Under ideal conditions, a strong, established honey bee colony will subdivide, and one or more swarms will leave the hive. It is their way of reproducing. A swarm may cluster for a while on an exposed tree limb or bush near the old hive while scout bees search for a suitable place to establish a permanent new home.
People often become concerned when they find swarms clustering in their yards. After all, it’s a lot of bees, and bees sting, right? Actually, honey bees most often exhibit defensive behavior near their nests, where they are concerned with protecting their young and food supply (honey!). A honey bee swarm has neither young nor food stores and isn’t likely to exhibit defensive behavior unless unduly provoked.
Honey Bee Colony Removal
Honey bees can create colonies within walls, roofs, chimneys, and any other dry cavity. Colonies should be removed promptly from problem sites because honey bees can store an astonishing amount of honey in only a few weeks. Some of our members offer professional honey bee removal services.
Honey Bee Swarm FAQs
Q. What do I do if I see a swarm of bees?
A. Don’t panic: bees in a swarm are universally in a good mood. They can’t easily sting even if antagonized as they have gorged themselves with honey and can’t get their bodies into the best position to sting. If the swarm is not causing a nuisance, leave it alone or find a beekeeper to come take the swarm away. If the swarm is not captured and removed, it will cluster in a bush or tree and remain there for up to three days. During that time scout bees will search for a suitable location for the swarm to establish a new hive.
Q. Why do honeybees swarm?
A. Honeybee colonies swarm when they have outgrown their nest site. The existing queen and approximately half of the bees will swarm from the nest and seek a suitable location to build a new nest.
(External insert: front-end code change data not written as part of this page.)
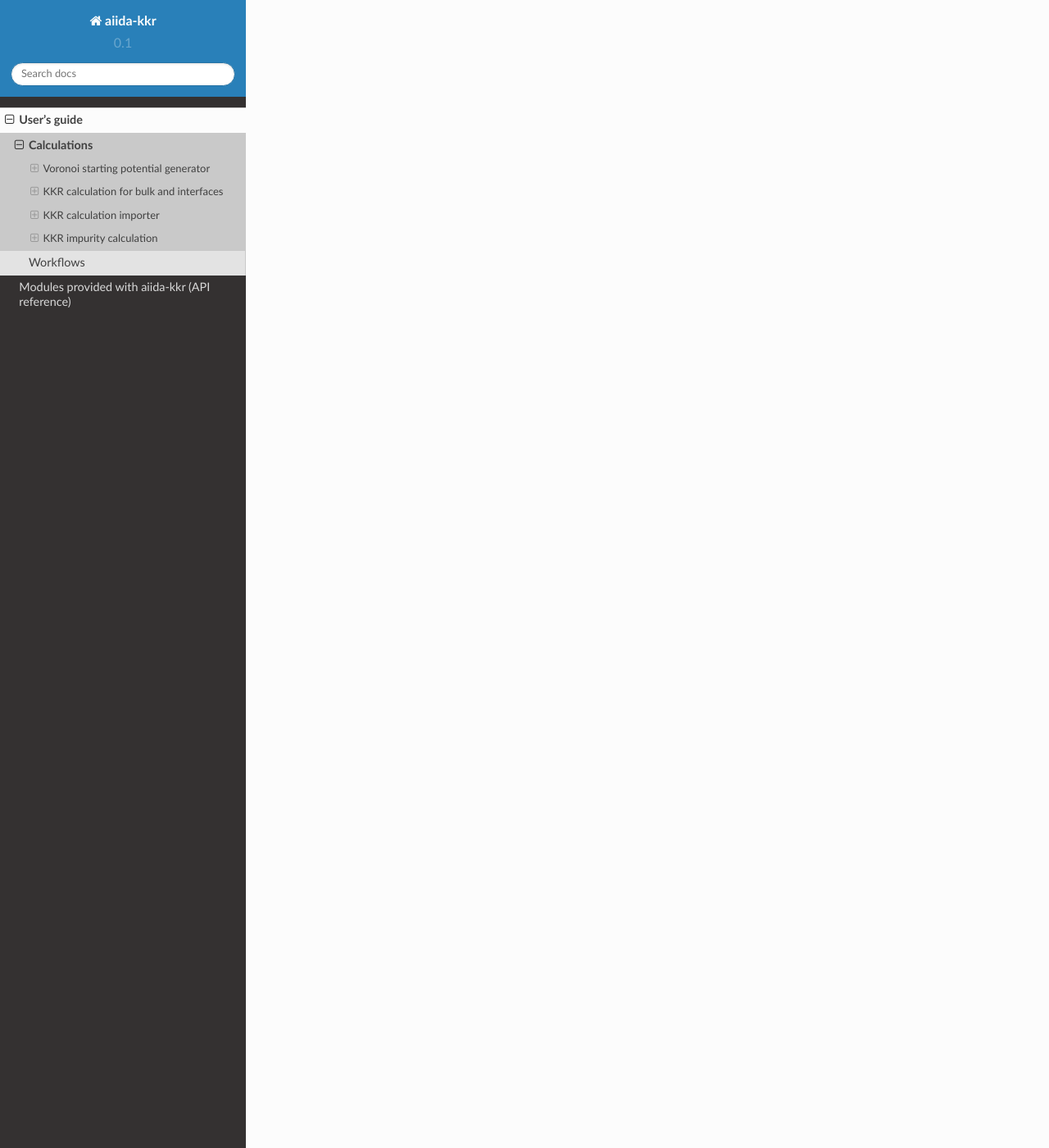
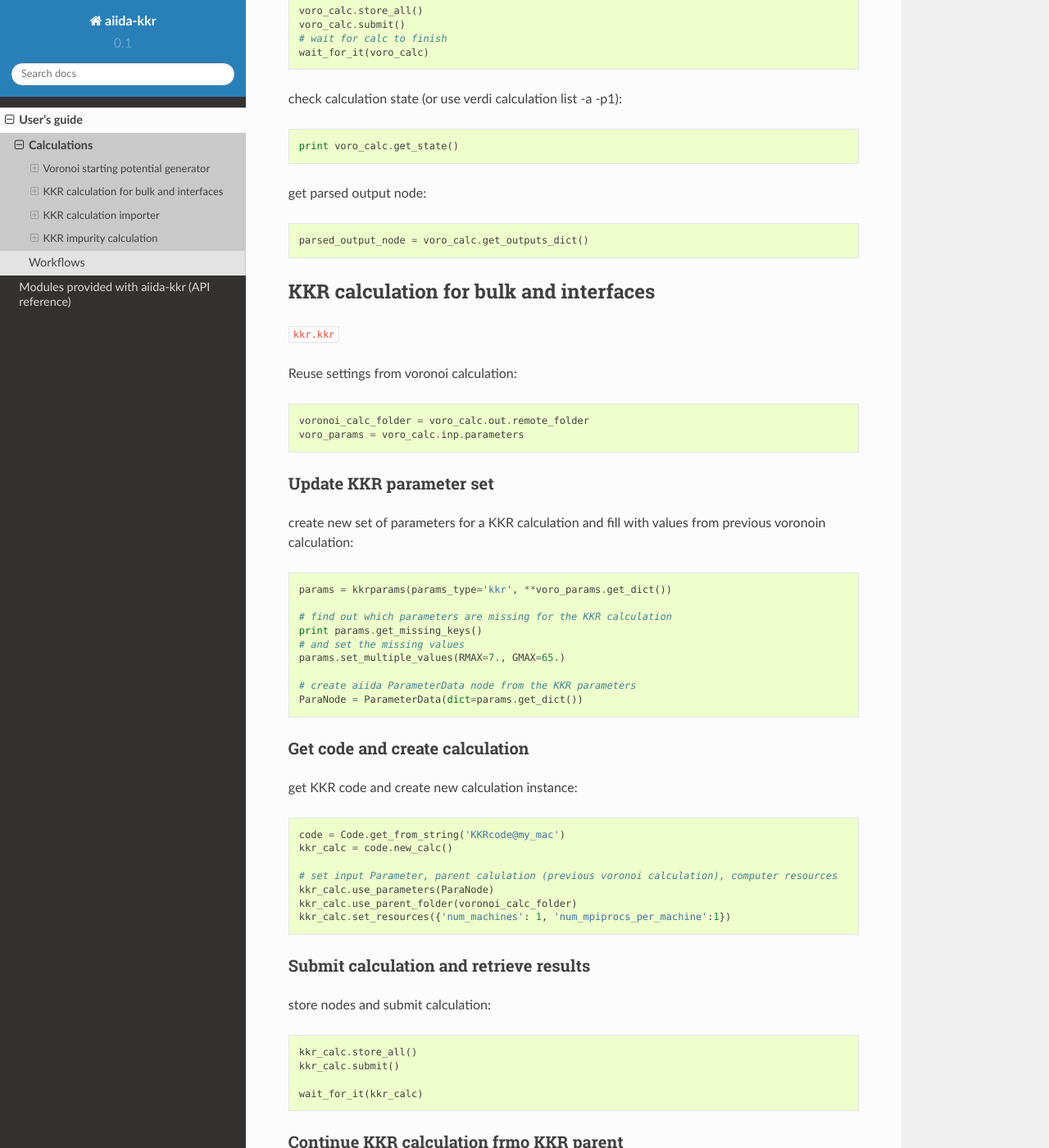
Before and after one commit to JuDFTteam/aiida-kkr, a Sphinx documentation site: the page built from docs/source/user_guide/calculations.rst, in a window 1280 px wide and 1400 px high, scrolled down 2600 px. Shown: the whole window at 82% size. Built offline with Sphinx 7.4.7 and the Read the Docs theme 2.0.0, drawn with Linux system fonts in a browser that asks for light colours; some of the changed text lies outside the part shown.

Commit message:
More on calculations documentation

```diff
--- a/docs/source/user_guide/calculations.rst
+++ b/docs/source/user_guide/calculations.rst
@@ -6,6 +6,7 @@ Some intro...
 
 Prerequisite: aiida knowledge, KKR knowledge, installation of KKRcode, Voronoi, aiida-kkr, code, computer setup
 output of ``verdi calculation plugins`` should contain::
+
     $ verdi calculation plugins
     * kkr.kkr
     * kkr.kkrimp
@@ -15,6 +16,36 @@ output of ``verdi calculation plugins`` should contain::
 In the following first set up calculation creating shapefunctions and starting potential in voronoi calculation.
 Example: bulk Cu
 
+Initial setup::
+
+    # connect to aiida db
+    from aiida import load_dbenv, is_dbenv_loaded
+    if not is_dbenv_loaded():
+        load_dbenv()
+    # load essential aiida classes
+    from aiida.orm import Code
+    from aiida.orm import DataFactory
+    StructureData = DataFactory('structure')
+    ParameterData = DataFactory('parameter')
+
+    # load kkrparms class which is a useful tool to create the set of input parameters for KKR-family of calculations
+    from aiida_kkr.tools.kkr_params import kkrparams
+
+    # load some python modules
+    from numpy import array
+    import os
+
+    def wait_for_it(calc, maxwait=200):
+        from time import sleep
+        N = 0
+        print 'start waiting for calculation to finish'
+        while not calc.has_finished() and N<(maxwait/2.):
+            N += 1
+            if N%5==0:
+                print('.')
+            sleep(2.)
+        print('waiting done after {} seconds: {} {}'.format(N*2, calc.has_finished(), calc.has_finished_ok()))
+
 
 
 Voronoi starting potential generator
@@ -22,20 +53,83 @@ Voronoi starting potential generator
 
 ``kkr.voro``
 
+
 Create an aiida structure
 -------------------------
+
+Create aiida StructureData node for bulk Cu::
+
+    alat = 3.61 # lattice constant in Angstroem
+    bravais = alat*array([[0.5, 0.5, 0], [0.5, 0, 0.5], [0, 0.5, 0.5]]) # Bravais matrix in Ang. units
+    Cu = StructureData(cell=bravais)
+    Cu.append_atom(position=[0,0,0], symbols='Cu')
+
 
 Create KKR parameter set
 ------------------------
 
+create empty set of KKR parameters (LMAX cutoff etc. ) for voronoi code::
+
+    params = kkrparams(params_type='voronoi')
+
+we can find out which parameters are mandatory to be set::
+
+    missing_params = params.get_missing_keys(use_aiida=True)
+    print('missing mandatory parameters:')
+    print(missing_params)
+
+and set at least the mandatory parameters::
+
+    params.set_multiple_values(LMAX=2, NSPIN=1, RCLUSTZ=2.3)
+
+finally create an aiida ParameterData node and fill with the dictionary of parameters::
+
+    ParaNode = ParameterData(dict=params.get_dict())
+
+
 Get Voronoi code
 ----------------
+
+choose a valid installation of the voronoi code::
+
+    codename = 'voronoi@my_mac'
+    code = Code.get_from_string(codename)
+
 
 Create calculation
 ------------------
 
+create new instance of a VoronoiCalculation::
+
+    voro_calc = code.new_calc()
+
+and set resources that will be used (here serial job)::
+
+    voro_calc.set_resources({'num_machines':1, 'tot_num_mpiprocs':1})
+
+then set structure and input parameter::
+
+    voro_calc.use_structure(Cu)
+    voro_calc.use_parameters(ParaNode)
+
+
 Submit calculation and retrieve results
 ---------------------------------------
+
+store all nodes and submit the calculation::
+
+    voro_calc.store_all()
+    voro_calc.submit()
+    # wait for calc to finish
+    wait_for_it(voro_calc)
+
+check calculation state (or use verdi calculation list -a -p1)::
+
+    print voro_calc.get_state()
+
+get parsed output node::
+
+    parsed_output_node = voro_calc.get_outputs_dict()
 
 
 
@@ -44,14 +138,79 @@ KKR calculation for bulk and interfaces
 
 ``kkr.kkr``
 
+Reuse settings from voronoi calculation::
+
+    voronoi_calc_folder = voro_calc.out.remote_folder
+    voro_params = voro_calc.inp.parameters
+
+
 Update KKR parameter set
 ------------------------
 
-Get code and reate calculation
+create new set of parameters for a KKR calculation and fill with values from previous voronoin calculation::
+
+    params = kkrparams(params_type='kkr', **voro_params.get_dict())
+
+    # find out which parameters are missing for the KKR calculation
+    print params.get_missing_keys()
+    # and set the missing values
+    params.set_multiple_values(RMAX=7., GMAX=65.)
+
+    # create aiida ParameterData node from the KKR parameters
+    ParaNode = ParameterData(dict=params.get_dict())
+
+
+Get code and create calculation
 ------------------------------
+
+get KKR code and create new calculation instance::
+
+    code = Code.get_from_string('KKRcode@my_mac')
+    kkr_calc = code.new_calc()
+
+    # set input Parameter, parent calulation (previous voronoi calculation), computer resources
+    kkr_calc.use_parameters(ParaNode)
+    kkr_calc.use_parent_folder(voronoi_calc_folder)
+    kkr_calc.set_resources({'num_machines': 1, 'num_mpiprocs_per_machine':1})
+
 
 Submit calculation and retrieve results
 ---------------------------------------
+
+store nodes and submit calculation::
+
+    kkr_calc.store_all()
+    kkr_calc.submit()
+
+    wait_for_it(kkr_calc)
+
+
+Continue KKR calculation frmo KKR parent
+----------------------------------------
+
+create new KKR calculation instance to continue KKR ontop of a previous KKR calclation::
+
+    kkr_calc_continued = code.new_calc()
+
+reuse old KKR parameters and update scf settings (default is NSTEPS=1, IMIX=0)::
+
+    params.set_multiple_values(NSTEPS=50, IMIX=5)
+
+and create aiida ParameterData node::
+
+    ParaNode = ParameterData(dict=params.get_dict())
+
+then set input nodes for calculation::
+
+    kkr_calc_continued.use_code(code)
+    kkr_calc_continued.use_parameters(ParaNode)
+    kkr_calc_continued.use_parent_folder(voronoi_calc_folder)
+    kkr_calc_continued.set_resources({'num_machines': 1, 'num_mpiprocs_per_machine':1})
+
+store input nodes and submit calculation::
+
+    kkr_calc_continued.store_all()
+    kkr_calc_continued.submit()
 
 
 
@@ -60,14 +219,19 @@ KKR calculation importer
 
 ``kkr.kkrimporter``
 
+
 Get remote code and set remote working directory
 ------------------------------------------------
+
 
 Set file names
 --------------
 
+
 Submit KKR importer calculation and retrieve results
 ----------------------------------------------------
+
+
 
 
 
```
Also changed, not shown: 2 other files.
The remaining half of the bees will stay in the current nest site. Shortly after the colony swarms, a new queen bee will hatch and, if she successfully mates, will perpetuate the colony until it again swarms.
Q. How do beekeepers catch swarms?
A. Beekeepers usually catch swarms when the bees collect on a tree or bush. The beekeeper simply shakes the swarm into a cardboard box that can be secured and has adequate ventilation. The swarm is then taken to a hive, the box opened and the bees shaken into the hive. Alternatively, the box can be opened in front of the hive for the bees to enter it by themselves. It is a dramatic sight to see a swarm marching into a new hive!